Privacy law reforms must not undermine doctor-patient relationship
Where is the Government up to with privacy law reform? In 2008, the Australian Law Reform Commission (ALRC) released its report on Australian privacy law, For Your Information: Australian Privacy Law and Practice. The report recommended 295 amendments to improve and update Australia’s privacy framework. In response to the report, the Government is addressing the recommendations in two stages.
Where is the Government up to with privacy law reform?
In 2008, the Australian Law Reform Commission (ALRC) released its report on Australian privacy law, For Your Information: Australian Privacy Law and Practice. The report recommended 295 amendments to improve and update Australia’s privacy framework. In response to the report, the Government is addressing the recommendations in two stages.
As part of their first stage response, the Government recently released the Privacy Amendment (Enhancing Privacy Protection) Bill 2012 that incorporates the development of the Australian Privacy Principles (APPs), addresses credit reporting and strengthens and clarifies the Information Commissioner’s powers and functions. According to Attorney-General Nicola Roxon, the rest of the Government’s first stage response, which relates to health services and research provisions along with the remaining ALRC recommendations, will be considered by the Government after the Bill has progressed.
The AMA recently provided a submission to an inquiry into the Bill, highlighting the essential role that privacy and confidentiality plays in supporting the doctor-patient relationship and optimising patient care. The submission emphasised that when patients trust doctors and the wider health care system to protect their personal information, they are more confident in disclosing personal, and often sensitive, details required by doctors to make an accurate assessment of patients’ health care needs. Without full disclosure, the doctor’s ability to make an accurate diagnosis or treatment plan is seriously undermined and patient care compromised.

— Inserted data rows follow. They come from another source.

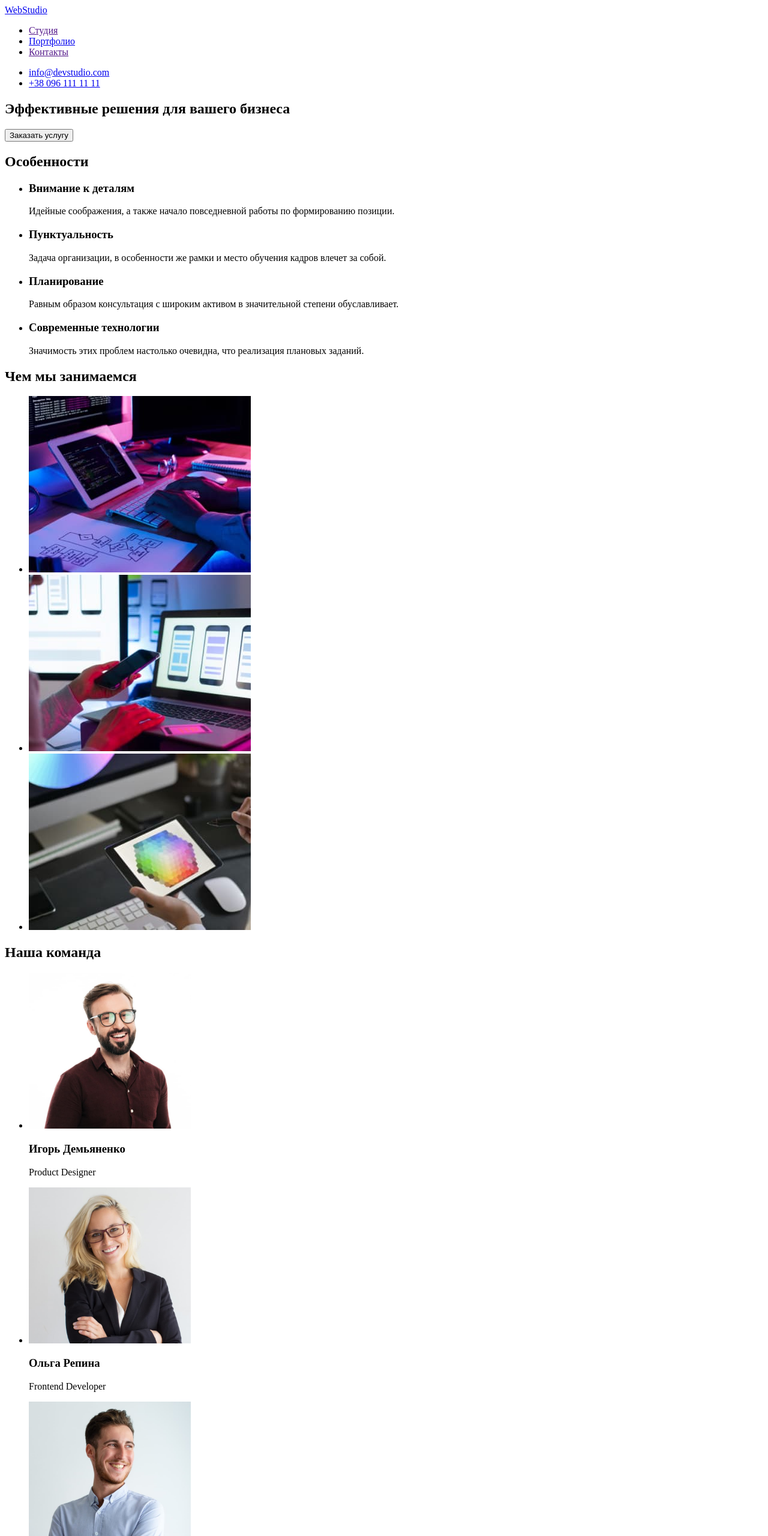
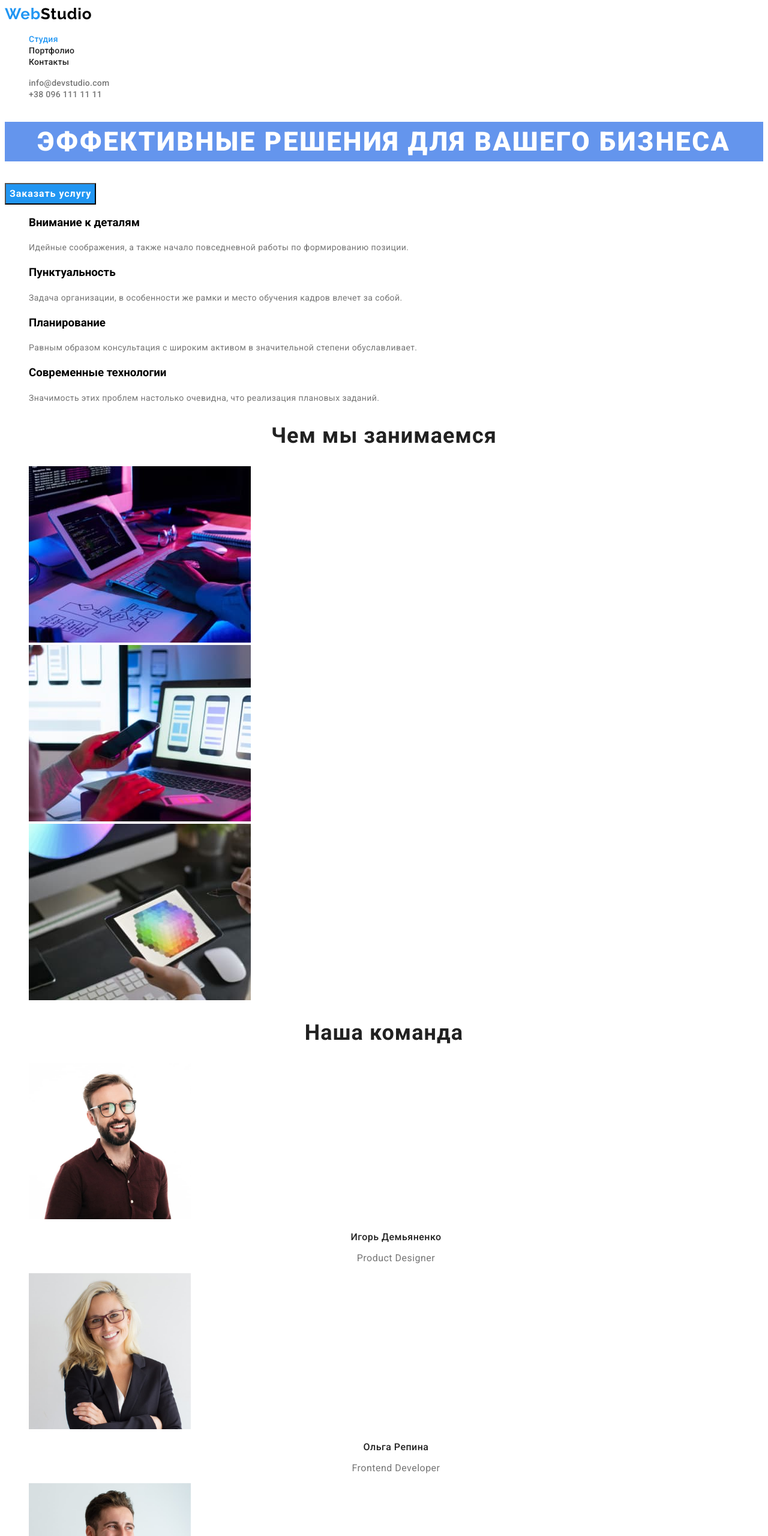
Before and after one commit to KateBlin0va/goit-markup-hw-02, a plain HTML site: page index.html in a window 1280 px wide. Shown: the top 2560 px of the page at 60% size. Drawn offline with Linux system fonts and the light colour scheme.

Commit message:
Добавляет оформление цвета и шрифта

```diff
--- a/css/styles.css
+++ b/css/styles.css
@@ -0,0 +1,241 @@
+:root {
+  --logo-color: #000000;
+  --title-color: #212121;
+  --text-color: #757575;
+  --extra-color: #ffffff;
+  --accent-color: #2196f3;
+}
+
+body {
+  font-family: 'Roboto', sans-serif;
+}
+
+.list {
+  list-style: none;
+}
+
+.link {
+  text-decoration: none;
+}
+
+.pointer {
+  cursor: pointer;
+}
+
+
+/* HEADER */
+
+.header-logo {
+  font-family: 'Raleway', sans-serif;
+  font-weight: 700;
+  font-size: 26px;
+  line-height: calc(31 / 26);
+  letter-spacing: 0.03em;
+  color: var(--logo-color);
+}
+
+.logo-item-header {
+  color: var(--accent-color);
+}
+
+.header-link {
+  font-weight: 500;
+  font-size: 14px;
+  line-height: calc(16 / 14);
+  letter-spacing: 0.02em;
+  color: var(--title-color);
+}
+
+.header-link:hover,
+.header-link:focus,
+.header-tel:hover,
+.header-tel:focus {
+  color: var(--accent-color);
+}
+
+.header-nav .link.current {
+    color: var(--accent-color);
+}
+
+.header-tel,
+.header-mail {
+  font-weight: 500;
+  font-size: 14px;
+  line-height: calc(16 / 14);
+  letter-spacing: 0.02em;
+  color: #757575;
+}
+
+/* HERO */
+
+.hero-title {
+  font-weight: 900;
+  font-size: 44px;
+  line-height: calc(60 / 40);
+  text-align: center;
+  letter-spacing: 0.06em;
+  text-transform: uppercase;
+  color: var(--extra-color);
+  background-color: cornflowerblue;
+}
+
+.hero-btn {
+  font-family: inherit;
+  font-weight: 700;
+  font-size: 16px;
+  line-height: calc(30 / 16);
+  display: flex;
+  align-items: center;
+  text-align: center;
+  letter-spacing: 0.06em;
+  color: var(--extra-color);
+  background-color: var(--accent-color);
+}
+
+.hero-btn:hover,
+.hero-btn:focus {
+  background-color: #188ce8;
+}
+
+/* FEATURES */
+
+  .visually-hidden {
+    position: absolute;
+    white-space: nowrap;
+    width: 1px;
+    height: 1px;
+    overflow: hidden;
+    border: 0;
+    padding: 0;
+    clip: rect(0 0 0 0);
+    clip-path: inset(50%);
+    margin: -1px;
+  }
+}
+
+.features-item-title {
+  font-weight: 700;
+  font-size: 14px;
+  line-height: calc(16 / 14);
+  letter-spacing: 0.03em;
+  text-transform: uppercase;
+  color: var(--title-color);
+}
+
+.features-text {
+  font-weight: 400;
+  font-size: 14px;
+  line-height: calc(24 / 14);
+  letter-spacing: 0.03em;
+  color: var(--text-color);
+}
+
+/* ABOUT US */
+
+.about-title {
+  font-weight: 700;
+  font-size: 36px;
+  line-height: calc(42 / 36);
+  text-align: center;
+  letter-spacing: 0.03em;
+  color: var(--title-color);
+}
+
+/* TEAM */
+
+.team-title {
+  font-family: 'Roboto', sans-serif;
+  font-weight: 700;
+  font-size: 36px;
+  line-height: calc(42 / 36);
+  text-align: center;
+  letter-spacing: 0.03em;
+  color: var(--title-color);
+}
+
+.team-item-title {
+  font-weight: 500;
+  font-size: 16px;
+  line-height: calc(19 / 16);
+  text-align: center;
+  letter-spacing: 0.03em;
+  color: var(--title-color);
+}
+
+.team-item-text {
+font-weight: 400;
+font-size: 16px;
+line-height: calc(19 / 16);
+text-align: center;
+letter-spacing: 0.03em;
+color: var(--text-color);
+}
+
+/* FOOTER */
+
+.footer-logo {
+  font-family: 'Raleway', sans-serif;
+  font-weight: 700;
+  font-size: 26px;
+  line-height: calc(31 / 26);
+  letter-spacing: 0.03em;
+  color: var(--extra-color);
+  background-color: cornflowerblue;
+}
+
+.logo-item-footer {
+  color: var(--accent-color);
+}
+
+.contacts-address-item {
+font-style: normal;
+font-size: 14px;
+line-height: calc(24 / 14);
+letter-spacing: 0.03em;
+color: var(--extra-color);
+background-color: cornflowerblue;
+}
+
+.contacts-item {
+font-style: normal;
+font-size: 14px;
+line-height: calc(24 / 14);
+letter-spacing: 0.03em;
+color: rgba(255, 255, 255, 0.6);
+background-color: cornflowerblue;
+}
+
+/* PORTFOLIO */
+
+.portfolio-btn {
+  font-family: inherit;
+  font-weight: 500;
+  font-size: 16px;
+  line-height: calc(26 / 16);
+  text-align: center;
+  letter-spacing: 0.03em;
+  color: var(--title-color);
+}
+
+.portfolio-btn:hover,
+.portfolio-btn:focus {
+  color: var(--extra-color);
+  background-color: var(--accent-color);
+}
+
+.works-title {
+  font-weight: 700;
+  font-size: 18px;
+  line-height: calc(36 / 18);
+  letter-spacing: 0.06em;
+  color: var(--title-color);
+}
+
+.works-text {
+  font-family: 'Roboto' sans-serif;
+  font-weight: 400;
+  font-size: 16px;
+  line-height: calc(30 / 16);
+  letter-spacing: 0.03em;
+  color: var(--text-color);
+}
--- a/index.html
+++ b/index.html
@@ -5,113 +5,126 @@
     <meta http-equiv="X-UA-Compatible" content="IE=edge" />
     <meta name="viewport" content="width=device-width, initial-scale=1.0" />
     <title>Document</title>
+    <link rel="preconnect" href="https://fonts.googleapis.com">
+    <link rel="preconnect" href="https://fonts.gstatic.com" crossorigin>
+    <link href="https://fonts.googleapis.com/css2?family=Raleway:wght@700&family=Roboto:wght@400;500;700;900&display=swap"
+      rel="stylesheet">
     <link rel="stylesheet" href="./css/styles.css">
   </head>
   <body>
     <!--Шапка-->
-    <header>
-      <nav>
-        <a href="/"> WebStudio </a>
-        <ul>
-          <li><a href="">Студия</a></li>
-          <li><a href="./portfolio.html">Портфолио</a></li>
-          <li><a href="">Контакты</a></li>
+    <header class="header">
+      <nav class="header-nav">
+        <a class="header-logo link"  href="/"><span class="logo-item-header">Web</span>Studio</a>
+        <ul class="header-list list">
+          <li class="header-item">
+            <a class="header-link link current"  href="./index.html">Студия</a></li>
+          <li class="header-item">
+            <a class="header-link link"  href="./portfolio.html">Портфолио</a></li>
+          <li class="header-item">
+            <a class="header-link link"  href="">Контакты</a></li>
         </ul>
       </nav>
-      <ul>
+      <ul class="list">
         <li>
-          <a href="mailto:info@devstudio.com">info@devstudio.com</a>
+          <a class="header-mail link"  href="mailto:info@devstudio.com">info@devstudio.com</a>
         </li>
         <li>
-          <a href="tel:+380961111111">+38 096 111 11 11</a>
+          <a class="header-tel link"  href="tel:+380961111111">+38 096 111 11 11</a>
         </li>
       </ul>
     </header>
-    <!---->
-    <section>
-      <h1>Эффективные решения для вашего бизнеса</h1>
-      <button type="button">Заказать услугу</button>
+
+    <main>
+    <!--Герой-->
+    <section class="hero">
+      <h1 class="hero-title">Эффективные решения для вашего бизнеса</h1>
+      <button type="button" class="hero-btn pointer">Заказать услугу</button>
     </section>
 
-    <main>
       <!--Особенности-->
       <section>
-        <h2>Особенности</h2>
-        <ul>
-          <li>
-            <h3>Внимание к деталям</h3>
-            <p>Идейные соображения, а также начало повседневной работы по формированию позиции.</p>
+        <h2 class="features-title visually-hidden" >Особенности</h2>
+        <ul class="features-list list">
+          <li class="features-item">
+            <h3 class="features-item-title">Внимание к деталям</h3>
+            <p class="features-text">Идейные соображения, а также начало повседневной работы по формированию позиции.</p>
           </li>
-          <li>
-            <h3>Пунктуальность</h3>
-            <p>
+          <li class="features-item">
+            <h3 class="features-item-title" >Пунктуальность</h3>
+            <p class="features-text">
               Задача организации, в особенности же рамки и место обучения кадров влечет за собой.
             </p>
           </li>
-          <li>
-            <h3>Планирование</h3>
-            <p>
+          <li class="features-item">
+            <h3 class="features-item-title">Планирование</h3>
+            <p class="features-text">
               Равным образом консультация с широким активом в значительной степени обуславливает.
             </p>
           </li>
-          <li>
-            <h3>Современные технологии</h3>
-            <p>Значимость этих проблем настолько очевидна, что реализация плановых заданий.</p>
+          <li class="features-item">
+            <h3 class="features-item-title">Современные технологии</h3>
+            <p class="features-text">Значимость этих проблем настолько очевидна, что реализация плановых заданий.</p>
           </li>
         </ul>
       </section>
 
       <!--Чем мы занимаемся-->
-      <section>
-        <h2>Чем мы занимаемся</h2>
-        <ul>
-          <li>
+      <section class="about">
+        <h2 class="about-title">Чем мы занимаемся</h2>
+        <ul class="about-list list">
+          <li class="about-item">
             <img src="./images/box1.jpg" alt="Рабочий стол" width="370" />
           </li>
-          <li>
+          <li class="about-item">
             <img src="./images/box2.jpg" alt="Ноутбук, телефон" width="370" />
           </li>
-          <li>
+          <li class="about-item">
             <img src="./images/box3.jpg" alt="Планшет" width="370" />
           </li>
         </ul>
       </section>
 
       <!--Наша команда-->
-      <section>
-        <h2>Наша команда</h2>
-        <ul>
-          <li>
+      <section class="team">
+        <h2 class="team-title">Наша команда</h2>
+        <ul class="team-list list">
+          <li class="team-item">
             <img src="./images/работник1.jpg" alt="Работник 1" width="270" />
-            <h3>Игорь Демьяненко</h3>
-            <p>Product Designer</p>
+            <h3 class="team-item-title">Игорь Демьяненко</h3>
+            <p class="team-item-text">Product Designer</p>
           </li>
-          <li>
+          <li class="team-item">
             <img src="./images/работник2.jpg" alt="Работник 2" width="270" />
-            <h3>Ольга Репина</h3>
-            <p>Frontend Developer</p>
+            <h3 class="team-item-title">Ольга Репина</h3>
+            <p class="team-item-text">Frontend Developer</p>
           </li>
-          <li>
+          <li class="team-item">
             <img src="./images/работник3.jpg" alt="Работник 3" width="270" />
-            <h3>Николай Тарасов</h3>
-            <p>Marketing</p>
+            <h3 class="team-item-title">Николай Тарасов</h3>
+            <p class="team-item-text">Marketing</p>
           </li>
-          <li>
+          <li class="team-item">
             <img src="./images/работник4.jpg" alt="Работник 4" width="270" />
-            <h3>Михаил Ермаков</h3>
-            <p>UI Designer</p>
+            <h3 class="team-item-title">Михаил Ермаков</h3>
+            <p class="team-item-text">UI Designer</p>
           </li>
         </ul>
       </section>
     </main>
     <!--Футер-->
     <footer>
-      <a href="/"> WebStudio </a>
-      <address>
-        г. Киев, пр-т Леси Украинки, 26 <br />
-        <a href="mailto:info@devstudio.com">info@devstudio.com</a><br />
-        <a href="tel:+380961111111">+38 096 111 11 11</a>
+      <a href="./index.html" class="footer-logo link"><span class="logo-item-footer">Web</span>Studio </a>
+      <address class="contacts link">
+        <ul class="contacts-list list">
+          <li><a class="contacts-address-item link" href="https://goo.gl/maps/DUNgC5Vg5aknv6yu6"
+            target="blank"
+            rel="noopener noreferrer"
+            >г. Киев, пр-т Леси Украинки, 26 <br /></a></li>
+          <li><a class="contacts-item link"  href="mailto:info@devstudio.com">info@devstudio.com <br /></a></li>
+          <li><a class="contacts-item link"  href="tel:+380961111111">+38 096 111 11 11</a></li>
       </address>
+        </ul>
     </footer>
   </body>
 </html>
```
Also changed, not shown: portfolio.html (+63 -45 lines).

Should patients feel their personal information will not be appropriately protected, they may either not attend a doctor or may limit or falsify the personal information they provide to their doctor, potentially resulting in serious consequences for their health care.
The AMA’s submission also highlighted the following:
- patients’ right to privacy and confidentiality is not absolute. There may be exceptions, such as in a medical emergency or where permitted or required by law. Where a doctor is permitted or compelled to disclose a patient’s personal information without consent, this must overwhelmingly serve the public interest;
- there should not be an undue administrative burden placed on medical practices when complying with any changes to privacy legislation;
- any changes to the legislation should be accompanied by draft explanatory guidelines for doctors and other health care providers; and
- a community awareness campaign should also accompany any changes to privacy legislation in relation to health information so that patients, carers and others understand their rights and obligations under the new law.
Reforming and updating privacy legislation is a huge task. In particular, ensuring any changes to the legislation stay relevant with the rapidly changing world of information technology is no small feat.
As the reforms develop, the AMA will lobby to ensure legislative changes do not inadvertently undermine the doctor-patient relationship, compromise patient care or add an unnecessary burden to doctors’ administrative duties.
We will continue to keep members informed about privacy legislation reforms and the impact they will have on your practice.
Published: 05 Aug 2012